You have to fight the war on fleas on two fronts: the host front, you and your pets, and the environmental front, where you live. You can treat carpets and furniture with a baking soda and salt mixture which dehydrates the fleas and eggs, allowing you to later vacuum them up and get rid of them. This is a fairly safe and pesticide way to treat tricky surfaces that are flea breeding grounds. It’s safe for pets, but best to keep them out of the area as the substances can be irritants. Most other flea treatments are very harmful to pets and people and should be approached with caution. Hardware and home improvement stores sell chemicals that kill fleas and eggs which you can spray on carpets and furniture, but they are dangerous for pets.
Once the environment is treated, you should tackle the process of de-fleaing your pets. This process isn’t too horrible if you’re treating a dog, but I have yet to meet a cat who enjoys a bath. It’s best to start with the bath to remove as many fleas as possible. Using baby shampoo or a gentle pet shampoo, make a ring of shampoo around your pet’s neck so the fleas do not all run up to your pet’s head. Gently bathe your pet as best as you can (without getting your eyes scratched out) and make sure all those fleas coming off wash down the drain. Once your pet is clean and dry, go over him or her with a flea comb to remove any stragglers. Treating your pet with a flea and tick medicine is also a good idea to kill the eggs and ward off any newcomers.
The apartment cleaning process should be repeated periodically to ensure no eggs are left behind and starting the process over. You can also make a spray from essential oils and water to spray on your furniture and even your dog to ward fleas off. You can use rosemary, citronella, tea tree, eucalyptus, and peppermint oils diluted properly as a repellent. However, do not use this spray on cats because they are too sensitive to use essential oils on.
There are a number of reasons you may want to sublet your apartment – if you’re going on an extended vacation or relocating before the end of your lease, you won’t want to pay rent unnecessarily or in two places at once. If you have found a responsible individual to rent your apartment or room within the apartment, it’s a good to know how to approach a subletting situation.
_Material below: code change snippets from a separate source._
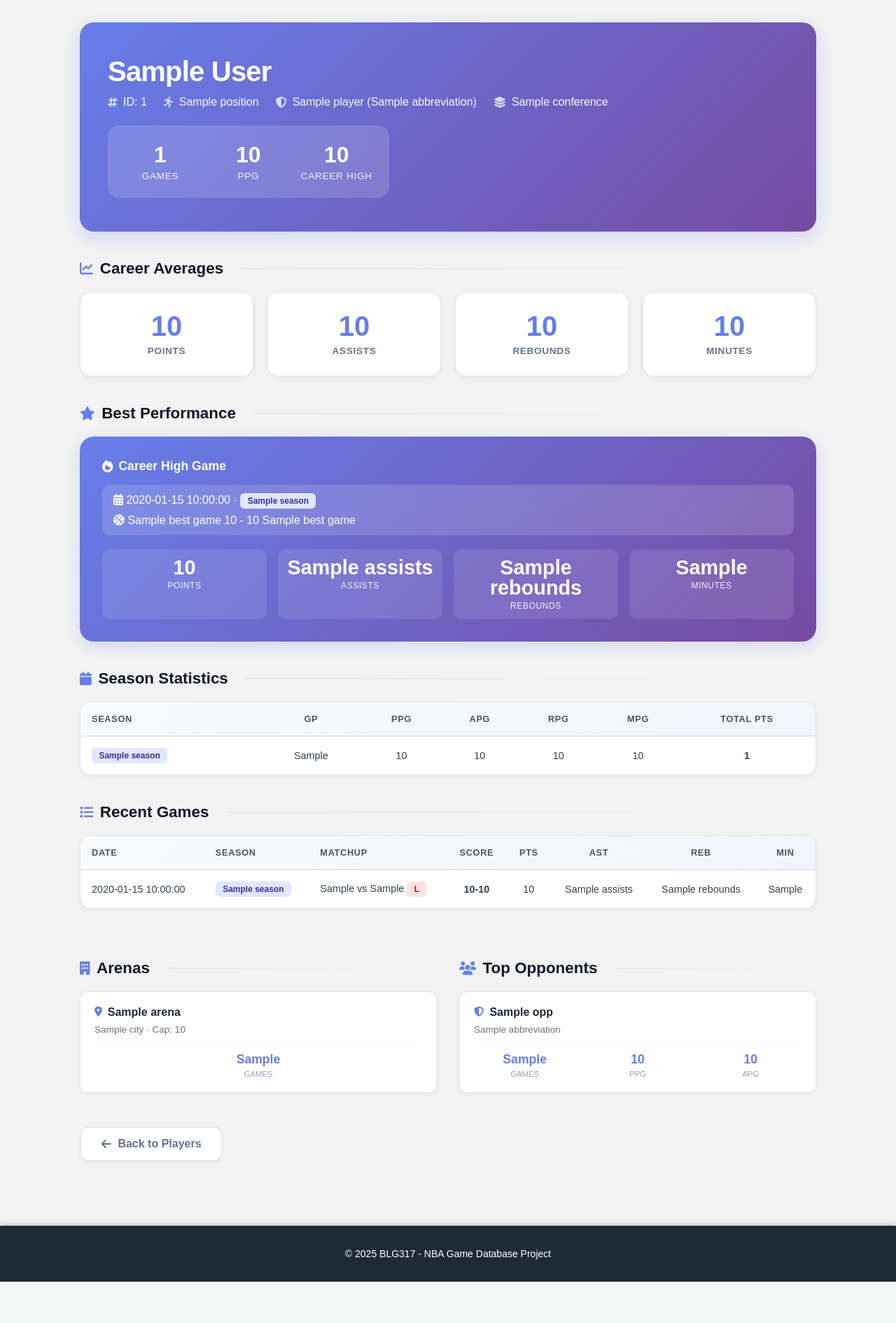
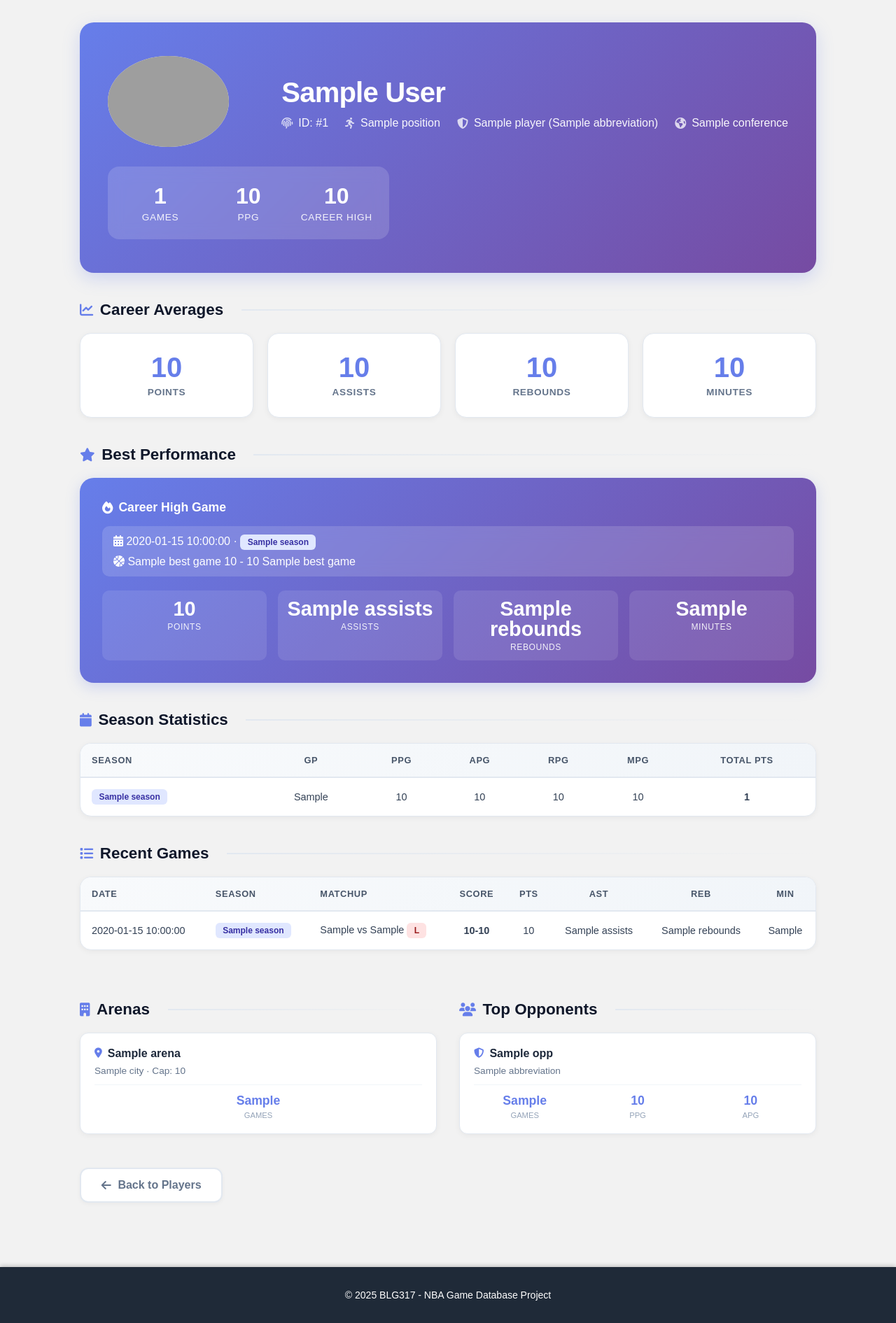
Before and after one commit to wfatih/blg317e, a Flask app: template templates/players/player_view.html in a window 1280 px wide. Shown: the part 127-2018 px from the top of the page at 70% size. Before the commit the page ends 1959 px from the top, so only its background shows below. Run offline with Flask 3, Linux system fonts and the light colour scheme; the template is opened without the code that fills it: most values are stand-ins (such as "Sample title", 1, 10 or a date in 2020); grey boxes are pictures that could not be loaded.

Commit message:
playerlar için resimler eklendi

```diff
--- a/templates/players/player_view.html
+++ b/templates/players/player_view.html
@@ -6,6 +6,15 @@
 /* ============================================
    PLAYER VIEW - REFINED DESIGN
 ============================================ */
+.player-headshot {
+    width: auto;  /* İstediğin genişlik */
+    height: 130px;
+    object-fit: cover;
+    background-color: hsl(0, 0%, 94%); /* Arkaya hafif bir renk atmak şık durur */
+    border-radius: 50%; /* Yuvarlak yapmak istersen */
+    border: 8x solid #fff;
+}
+
 .player-view-container {
     max-width: 1200px;
     margin: 0 auto;
@@ -522,15 +531,23 @@
         </nav>
     </div>
 
-    <!-- PLAYER HEADER -->
     <div class="player-header">
         <div class="player-header-content">
+
+            <div class="player-image-wrapper">
+                <img
+                    src="https://cdn.nba.com/headshots/nba/latest/1040x760/{{ player.player_id }}.png"
+                    alt="{{ player.full_name }}"
+                    class="player-headshot"
+                    onerror="this.onerror=null; this.src='https://cdn.nba.com/headshots/nba/latest/1040x760/logoman.png';"
+                >
+                </div>
+
             <div class="player-main-info">
                 <h1>{{ player.full_name }}</h1>
                 <div class="player-meta">
                     <div class="player-meta-item">
-                        <i class="fas fa-hashtag"></i>
-                        ID: {{ player.player_id }}
+                        <i class="fas fa-fingerprint"></i> ID: #{{ player.player_id }}
                     </div>
                     {% if player.position %}
                     <div class="player-meta-item">
@@ -546,8 +563,7 @@
                     {% endif %}
                     {% if player.conference %}
                     <div class="player-meta-item">
-                        <i class="fas fa-layer-group"></i>
-                        {{ player.conference }}
+                        <i class="fas fa-globe-americas"></i> {{ player.conference }}
                     </div>
                     {% endif %}
                 </div>
@@ -569,6 +585,7 @@
                 </div>
             </div>
             {% endif %}
+
         </div>
     </div>
 
```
First, look over your current lease. It may include a clause disallowing subletting altogether. Read through the lease thoroughly to make sure you don’t miss anything. If this is not the case, contact your landlord or property manager to discuss the possibility of subletting your apartment.
The safest way to go about the subletting process is to create a binding legal document signed by all parties involved, including the landlord. You can customize a free one here, which can be tailored specifically to Florida laws. You may also want to go over a checklist with your landlord beforehand covering any damages caused by you and documenting the current condition of the apartment before the new sublease tenant moves in. That way you won’t be held accountable for the mess the new tenant might make. It’s also wise to remove all of your things while someone else inhabits the space or at least document the items and condition before you sublet, for insurance purposes.
Being able to sublet your apartment or even being on the other side and being able to rent a place temporarily can be a great situation for when you’re in between spots. I’ve done it before and it has bought me time to figure out my next living arrangements. Just make sure all your ducks are in a row and the process is documented and organized!